ACTIVITY » An exact retyping of all lines below is the answer; pictures do not belong in it.

PROVIDED MATERIAL »
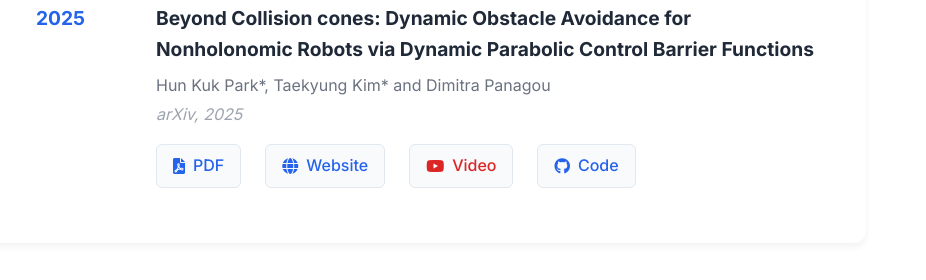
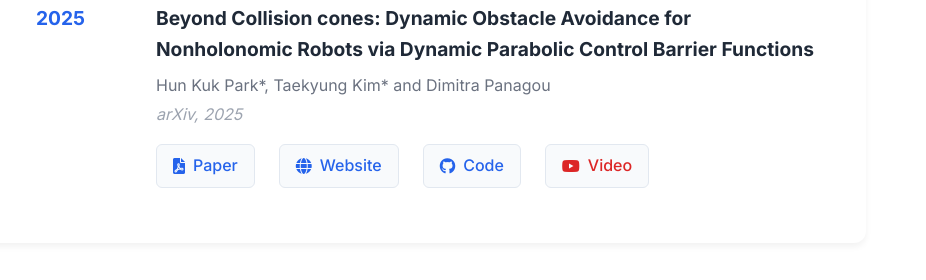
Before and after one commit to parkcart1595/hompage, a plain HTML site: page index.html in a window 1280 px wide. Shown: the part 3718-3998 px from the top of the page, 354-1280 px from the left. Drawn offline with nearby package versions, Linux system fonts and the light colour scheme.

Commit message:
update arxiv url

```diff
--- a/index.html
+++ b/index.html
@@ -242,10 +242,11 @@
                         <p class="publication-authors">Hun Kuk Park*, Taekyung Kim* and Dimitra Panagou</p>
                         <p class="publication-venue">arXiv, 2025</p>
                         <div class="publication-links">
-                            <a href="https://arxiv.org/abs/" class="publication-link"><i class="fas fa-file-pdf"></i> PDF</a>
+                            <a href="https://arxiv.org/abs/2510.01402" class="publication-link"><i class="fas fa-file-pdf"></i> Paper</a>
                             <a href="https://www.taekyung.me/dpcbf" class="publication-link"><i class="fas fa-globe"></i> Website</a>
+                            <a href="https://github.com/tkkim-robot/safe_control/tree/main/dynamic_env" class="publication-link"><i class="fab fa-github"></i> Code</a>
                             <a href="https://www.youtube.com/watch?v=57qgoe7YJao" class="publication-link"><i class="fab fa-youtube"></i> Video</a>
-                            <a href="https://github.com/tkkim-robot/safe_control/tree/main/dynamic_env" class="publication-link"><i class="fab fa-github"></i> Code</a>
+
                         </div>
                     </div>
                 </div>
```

RESPONSE TO THE EXERCISE »
Before and after one commit to parkcart1595/hompage, a plain HTML site: page index.html in a window 1280 px wide. Shown: the part 3718-3998 px from the top of the page, 354-1280 px from the left. Drawn offline with nearby package versions, Linux system fonts and the light colour scheme.

Commit message:
update arxiv url

```diff
--- a/index.html
+++ b/index.html
@@ -242,10 +242,11 @@
                         <p class="publication-authors">Hun Kuk Park*, Taekyung Kim* and Dimitra Panagou</p>
                         <p class="publication-venue">arXiv, 2025</p>
                         <div class="publication-links">
-                            <a href="https://arxiv.org/abs/" class="publication-link"><i class="fas fa-file-pdf"></i> PDF</a>
+                            <a href="https://arxiv.org/abs/2510.01402" class="publication-link"><i class="fas fa-file-pdf"></i> Paper</a>
                             <a href="https://www.taekyung.me/dpcbf" class="publication-link"><i class="fas fa-globe"></i> Website</a>
+                            <a href="https://github.com/tkkim-robot/safe_control/tree/main/dynamic_env" class="publication-link"><i class="fab fa-github"></i> Code</a>
                             <a href="https://www.youtube.com/watch?v=57qgoe7YJao" class="publication-link"><i class="fab fa-youtube"></i> Video</a>
-                            <a href="https://github.com/tkkim-robot/safe_control/tree/main/dynamic_env" class="publication-link"><i class="fab fa-github"></i> Code</a>
+
                         </div>
                     </div>
                 </div>
```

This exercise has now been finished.